    i guess what we now have is a bi-coastal american effort to free a small country(330,000) from a large country(33,000,000)that is trying to suck all the resources to benefit a tyrant.
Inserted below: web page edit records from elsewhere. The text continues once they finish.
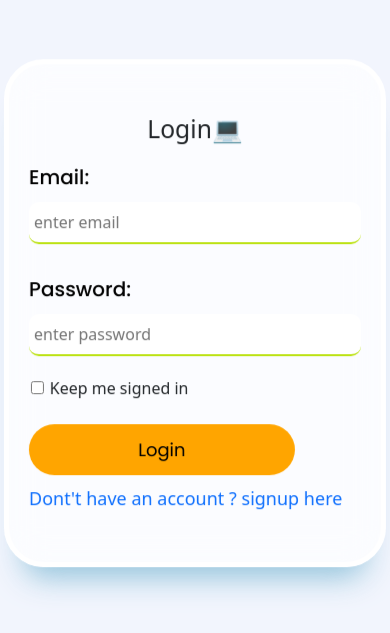
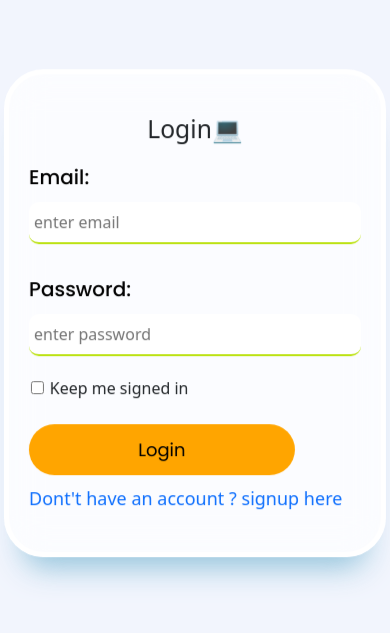
Before and after one commit to Mdsamir92/crud, a React (Create React App) app: page / in a window 390 px wide. Shown: the part 151-784 px from the top of the page. Built offline with nearby package versions, Linux system fonts and the light colour scheme.

Commit message:
Update Login.css

```diff
--- a/src/components/login/Login.css
+++ b/src/components/login/Login.css
@@ -96,7 +96,7 @@ label {
 @media(max-width:768px) {
 
   .form-container {
-    padding: 50px 20px;
+    padding: 40px 20px;
     width: 98%;
     margin: 0px;
   }
```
Mohammed VI has already proven that he cares little for his subjects, and less for anyone else.

    freewesternsaharanow joins you in a fight for human rights in a world that doesn't seem to care.

    ReplyDelete